Responsibility for examination and follow-up of infants at risk for ROP must be carefully defined by each neonatal intensive care unit. Unit-specific criteria for examination for ROP should be established for each neonatal intensive care unit by consultation and agreement between neonatology and ophthalmology services. These criteria should be recorded and should automatically trigger scheduled ophthalmology examinations. If hospital discharge or transfer to another neonatal unit or hospital is contemplated before retinal maturation into zone III has taken place, the availability of appropriate follow-up ophthalmologic examination must be ensured, and specific arrangement for that examination must be made before such discharge or transfer occurs. The transferring primary physician should have the responsibility of communicating orally and in writing what eye examinations are needed and their required timing to the infant's new primary physician. The new primary physician should ascertain the current ocular examination status of the infant from the record and through communication with the transferring physician so that any necessary examinations by an ophthalmologist with regular experience and knowledge of the examination of preterm infants for ROP can be arranged promptly at the receiving facility.
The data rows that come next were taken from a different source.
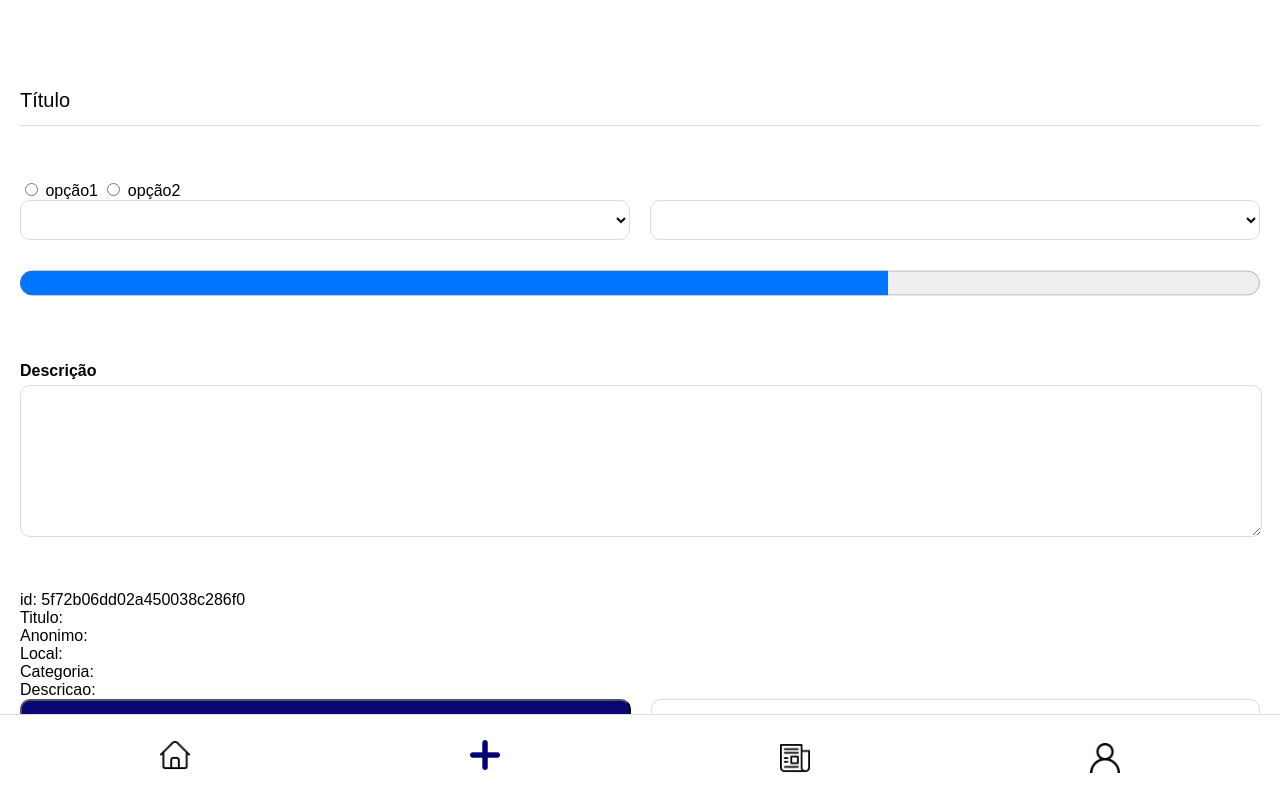
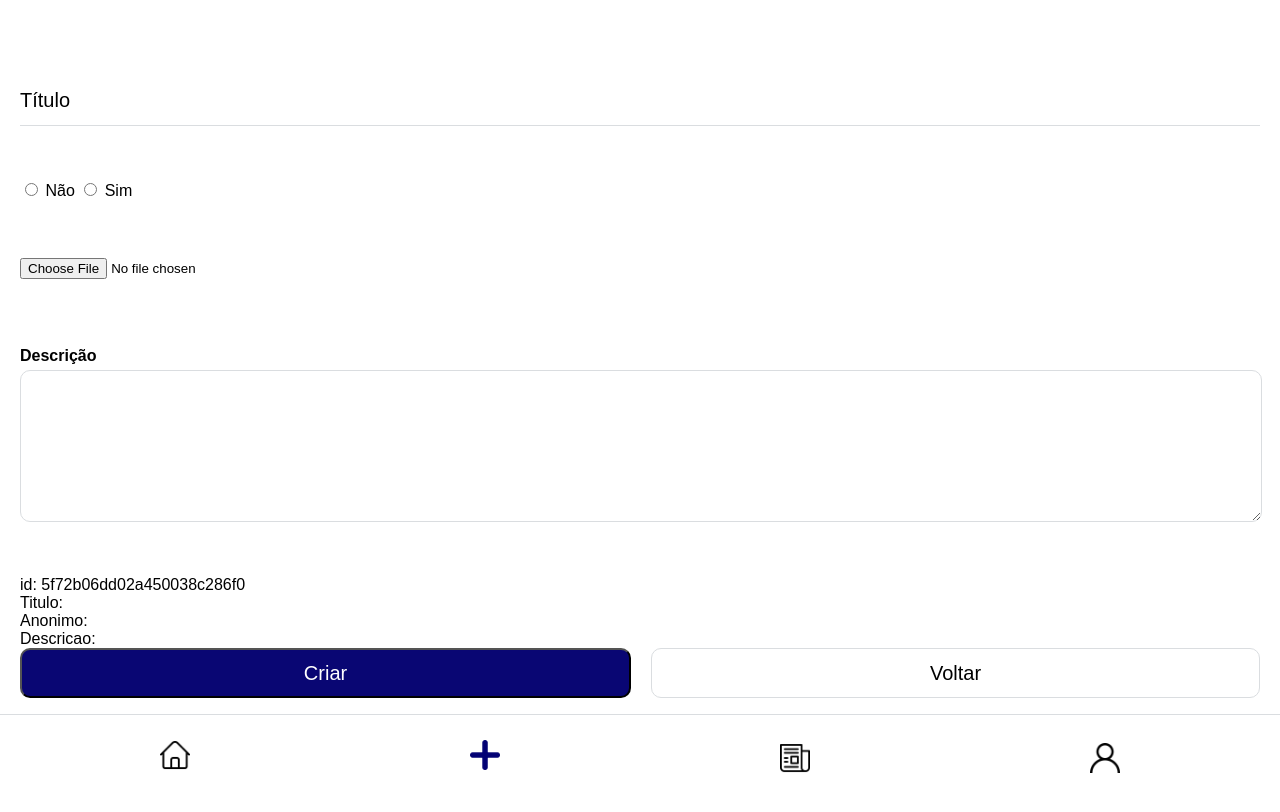
Before and after one commit to fga-eps-mds/2020.1-VC_Usuario-FrontEnd, a Vue app: page /criarpostagem in a window 1280 px wide. Shown: the top 812 px of the page. Built offline with nearby package versions, Linux system fonts and the light colour scheme.

Commit message:
#104 Ajustando inputs - titulo e radio postagem anonima | Afinando e testando methods de post para o back

```diff
--- a/src/views/CriarPostagem.vue
+++ b/src/views/CriarPostagem.vue
@@ -3,14 +3,14 @@
     <Header/>
 
     <div class="divFormCriarPostagem">
-        <form @submit.prevent="postPostagem">
-            <input class= "baseElemento inputText" type="text" placeholder="Título" v-model="postagem.titulo">
+        <form @submit.prevent="postagemPost">
+            <input class= "baseElemento inputText" type="text" placeholder="Título" v-model="postagem.titulo_post">
             <br><br><br>
-            <input type="radio" name="opcaoAnonimo" value="op1" v-model="postagem.canPost"> opção1
-            <input type="radio" name="opcaoAnonimo" value="op2" v-model="postagem.canPost"> opção2
+            <input type="radio" name="opcaoAnonimo" value="false" v-model="postagem.canPost"> Não
+            <input type="radio" name="opcaoAnonimo" value="true" v-model="postagem.canPost"> Sim
 
             <div class="baseElemento divSelectFields">
-                <select v-model="postagem.categoria">
+                <!-- <select v-model="postagem.categoria">
                     <option disabled value="">Categoria</option>
                     <option>Limpeza</option>
                     <option>Segurança</option>
@@ -30,15 +30,15 @@
                     <option>FGA</option>
                     <option>DARCY</option>
                     <option>FCE</option>
-                    <option>F</option>
-                </select>
+                    <option>FUP</option>
+                </select> -->
             </div>
             <br>
 
-            <div class="baseElemento div,,,ImageFields">
-                <!-- <input type="image"> -->
+            <div class="baseElemento divImageFields">
+                <input type="file" accept="image/png, image/jpeg" @change="imagemSelecionada">
 
-                <progress class="baseElemento elementoProgress" value="70" max="100">Progress: 0%</progress>
+                <!-- <progress class="baseElemento elementoProgress" value="70" max="100">Progress: 0%</progress> -->
             </div>
             <br><br><br>
 
@@ -47,17 +47,17 @@
             <br><br><br>
 
             id: {{ postagem.fk_id_usuario }} <br>
-            Titulo: {{ postagem.titulo }} <br>
+            Titulo: {{ postagem.titulo_post }} <br>
             Anonimo: {{ postagem.anonimo }} <br>
-            Local: {{ postagem.local }} <br>
-            Categoria: {{ postagem.categoria }} <br>
+            <!-- Local: {{ postagem.local }} <br>
+            Categoria: {{ postagem.categoria }} <br> -->
             Descricao: {{ postagem.descricao }} <br>
 
             <div class="baseElemento divBotoes">
                 <button type="submit">Criar</button>
                 <button onclick='history.go(-1)'>Voltar</button>
             </div>
-            <br>,
+            <br>
         </form>
     </div>
 
@@ -69,7 +69,7 @@
 
 import Header from '@/components/Header.vue'
 import MenuBar from '@/components/MenuBar.vue'
-/* import Postagem from '@/services/postagens.js' */
+import Postagem from '@/services/postagens.js'
 /* import HTTP from './services/config.js' */
 /* const axios = require('axios') */
 
@@ -85,24 +85,38 @@ export default {
         return{
             postagem: {
                 fk_id_usuario: '5f72b06dd02a450038c286f0',
-                titulo: '',
+                titulo_post: '',
                 /* local: '', */
-                /* opcaoAnonimo: '', */
-                /* categoria: '', */
+                /* categoria: '',  */
                 descricao: '',
-                canPost: ''
+                canPost: '',
+                file: null
             }
         }
     },
 
-   /*  methods:{
-        criar(){
+    methods:{
+
+        imagemSelecionada(event){
+            console.log(event),
+            console.log(event.target.files[0])
+            this.postagem.file = event.target.files[0];
+        },
+
+        visualizarObjetoFormCriado(){
+            console.log(this.postagem)
+        },
+
+        postagemPost(){
+
+            console.log(this.postagem),
+
             Postagem.criarPostagem(this.postagem).then(resposta => {
                 alert('Salvo com sucesso!')
                 console.log(resposta)
             })
         }
-    } */
+    }
 }
 </script>
 
```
If responsibility for arranging follow-up after discharge is delegated to the parents, it must be clearly understood by the parents that blindness is a possible outcome, that there is a critical time window to be met if treatment is to be successful, and that timely follow-up examination is essential to successful treatment; this information should be transmitted to the parents orally and in writing. If such arrangements for follow-up after transfer or discharge cannot be made, the infant should not be transferred or discharged.
These recommendations replace the previous American Academy of Pediatrics statement on ROP,10 are evolving, and may be modified as additional ROP risk factors, treatment, and long-term outcomes are known.
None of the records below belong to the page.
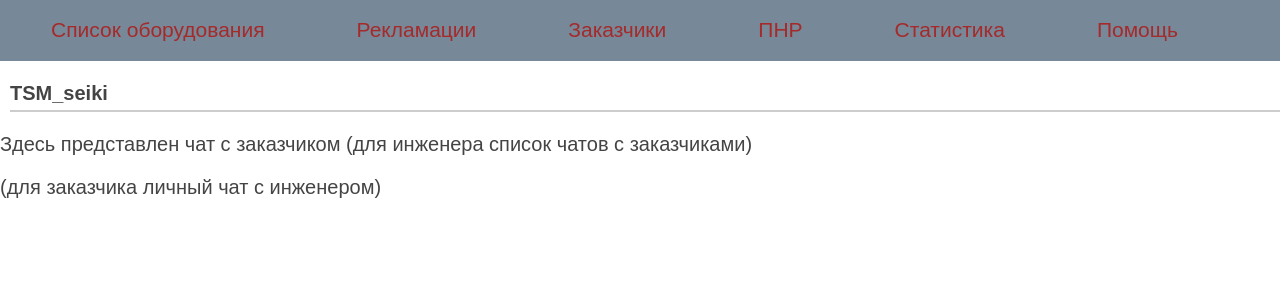
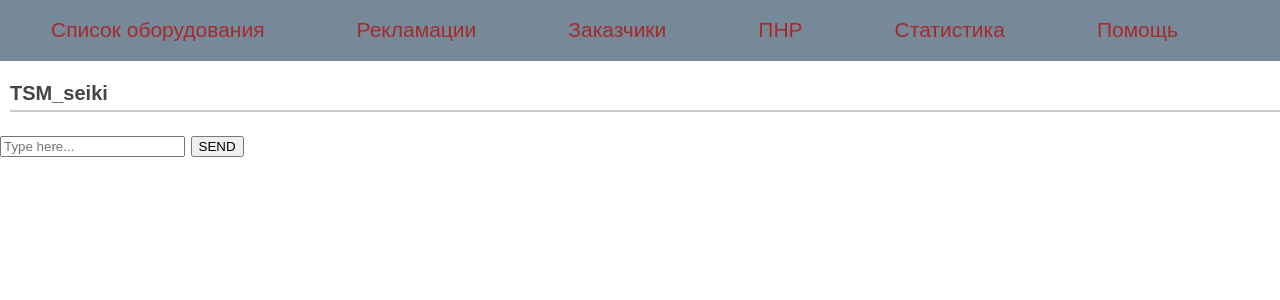
Before and after one commit to MaksEgorow/Service_base, a Flask app: page /list-request in a window 1280 px wide. Shown: the top 300 px of the page. Run offline with Flask 2, Linux system fonts and the light colour scheme; some libraries are stand-ins or nearby versions.

Commit message:
create chat

```diff
--- a/service_B/controller.py
+++ b/service_B/controller.py
@@ -3,18 +3,23 @@ from flask_mysqldb import MySQL
 from config import host, user, password, db_name
 import os
 from werkzeug.utils import secure_filename
+from flask_socketio import SocketIO, send, emit
 
 # Настройка загрузки файлов 1
-UPLOAD_FOLDER = 'C:/Users/jisca/Desktop/diplom/upload'
+UPLOAD_FOLDER = 'C:/Users/jisca/Desktop/Max/plc'
+# UPLOAD_FOLDER1 = 'C:/Users/jisca/Desktop/Max/check_list'
+# UPLOAD_FOLDER2 = 'C:/Users/jisca/Desktop/Max/documentation'
 ALLOWED_EXTENSIONS = {'txt', 'pdf'}
 
 app = Flask(__name__)
+# активируем socketIO
+socketio = SocketIO(app)
+
 # Устанавливаем SECREt KEY
 app.config['SECRET_KEY'] = '>gfhf89dx,v06kdgfh78@#5'
 
 # Настройка загрузки файлов 2
 app.config['UPLOAD_FOLDER'] = UPLOAD_FOLDER
-
 
 # Подключаемся к базе данных
 app.config['MYSQL_PORT'] = 3307
@@ -44,7 +49,7 @@ def index():
     return render_template('index.html', menu=menu)
 
 
-@app.route("/list-request")
+@app.route("/list-request", methods=['GET', 'POST'])
 def list_request():
     return render_template('list-request.html', menu=menu)
 
@@ -91,7 +96,8 @@ def create_cnc():
             return redirect(request.url)
         if file and allowed_file(file.filename):
             filename = secure_filename(file.filename)
-            file.save(os.path.join(app.config['UPLOAD_FOLDER'], filename)) # возможно нужно добавить несколько путей для сохранения
+            file.save(os.path.join(app.config['UPLOAD_FOLDER'],
+                                   filename))  # возможно нужно добавить несколько путей для сохранения
             return redirect(url_for('create_cnc', name=filename))
     return render_template('create_cnc.html')
 
@@ -141,10 +147,19 @@ def about():
 #
 # with app.test_request_context():
 #     print(url_for('create_cnc'))
+
 @app.errorhandler(404)
 def pageNotFound(error):
     return render_template('page404.html', title="Страница не найдена", menu=menu)
 
 
+@socketio.on('message')
+def message(data):
+
+    # print(f"\n\n{data}\n\n")
+    send(data)
+    # emit('some-event', 'this is a custom event message')
+
+
 if __name__ == '__main__':
     app.run(debug=True)
--- /dev/null
+++ b/service_B/static/scripts/socketio.js
@@ -0,0 +1,26 @@
+document.addEventListener('DOMContentLoaded', () => {
+
+    let socket = io();
+
+    socket.on('connect', () => {
+        socket.send('connected is correct');
+    })
+
+    socket.on('message', data => {
+        // console.log(`Message received: ${data}`)
+        const p = document.createElement('p');
+        const br = document.createElement('br');
+        p.innerHTML = data;
+        document.querySelector('#display-message-section').append(p);
+
+    });
+
+    socket.on('some-event', data => {
+        console.log(data);
+    });
+
+    document.querySelector('#send_message').onclick = () => {
+        socket.send(document.querySelector('#user_message').value);
+    }
+
+})
--- a/service_B/templates/create_cnc.html
+++ b/service_B/templates/create_cnc.html
@@ -16,11 +16,11 @@
     <p><label>Модель: </label> <input type="text" name="model" value="" required/>
     <p><label>S/N: </label> <input type="text" name="ser_number" value="" required/>
     <p><label>CNC: </label> <input type="text" name="cnc_typ" value="" required/>
-    <p><label>PLC: </label><input type="file" name="file" />
+    <p><label>PLC: </label><input type="file" name="file[]" />
     <input type = "submit" value="Upload"></p>
-    <p><label>Check_list: </label><input type="file" name="file1" />
+    <p><label>Check_list: </label><input type="file" name="file[]" />
     <input type = "submit" value="Upload"></p>
-    <p><label>Documentation: </label><input type="file" name="file2" />
+    <p><label>Documentation: </label><input type="file" name="file[]" />
     <input type = "submit" value="Upload"></p>
     <p><label>Комментарий:</label>
     <p><textarea name="message" rows=10 cols=40></textarea>
--- a/service_B/templates/create_customer.html
+++ b/service_B/templates/create_customer.html
@@ -2,8 +2,9 @@
 
 {% block content %}
 {{ super() }}
-<p>Данные организации:</p>
+
 <form action="/create_customer" method="POST" class="form-create">
+    <p>Данные организации:</p>
     <p><label>Организация: </label> <input type="text" name="organization" value="" required/>
     <p><label>Адрес: </label> <input type="text" name="adress" value="" required/>
     <p><label>Email: </label> <input type="text" name="email" value="" required/>
--- a/service_B/templates/list-request.html
+++ b/service_B/templates/list-request.html
@@ -2,6 +2,43 @@
 
 {% block content %}
 {{ super() }}
-<p>Здесь представлен чат с заказчиком (для инженера список чатов с заказчиками)</p>
-<p>                                   (для заказчика  личный чат с инженером)</p>
+<!--Navigation bar-->
+<nav>
+
+</nav>
+
+<div id="main-section">
+    <!--    Room selection-->
+    <nav id="sidebar">
+
+    </nav>
+    <!--    Message area-->
+    <div id="rightside-pannel">
+        <!--        Display message-->
+        <div id="display-message-section">
+
+        </div>
+        <!--        Input message-->
+        <div id="input-area">
+            <input type="text" id="user_message" placeholder="Type here..." autocomplete="off">
+            <button type="button" id="send_message">SEND</button>
+
+        </div>
+
+    </div>
+
+
+</div>
+
+
+<!--SocketIO JS-->
+<script src="https://cdnjs.cloudflare.com/ajax/libs/socket.io/4.0.1/socket.io.js"
+        integrity="sha512-q/dWJ3kcmjBLU4Qc47E4A9kTB4m3wuTY7vkFJDTZKjTs8jhyGQnaUrxa0Ytd0ssMZhbNua9hE+E7Qv1j+DyZwA=="
+        crossorigin="anonymous"></script>
+
+<!--Custom SocketIO JS-->
+<script src="{{ url_for('static', filename='scripts/socketio.js') }}">
+</script>
+
+
 {% endblock %}
```
Also changed, not shown: 2 other files.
Retinopathy of Prematurity Subcommittee, 1997–2001
Walter M. Fierson, MD, Chairperson
Earl A. Palmer, MD
Robert A. Petersen, MD
Dale L. Phelps, MD
Richard A. Saunders, MD
Section on Ophthalmology, 2000–2001
Gary T. Denslow, MD, MPH, Chairperson
Jay Bernstein, MD
Edward G. Buckley, MD
Allan M. Eisenbaum, MD
George S. Ellis, Jr, MD
Howard L. Freedman, MD
Steven J. Lichtenstein, MD
Harold P. Koller, MD, Immediate Past Chairperson
American Association for Pediatric Ophthalmology and Strabismus
American Academy of Ophthalmology
The recommendations in this statement do not indicate an exclusive course of treatment or serve as a standard of medical care. Variations, taking into account individual circumstances, may be appropriate.
- ↵Hussain N, Clive J, Bhandari V. Current incidence of retinopathy of prematurity, 1989–1997. Pediatrics. 1999;104(3). Available at: URL: http://www.pediatrics.org/cgi/content/full/104/3/e26
- American Academy of Pediatrics, American Academy of Ophthalmology, American Association for Pediatric Ophthalmology and Strabismus
- Copyright © 2001 American Academy of Pediatrics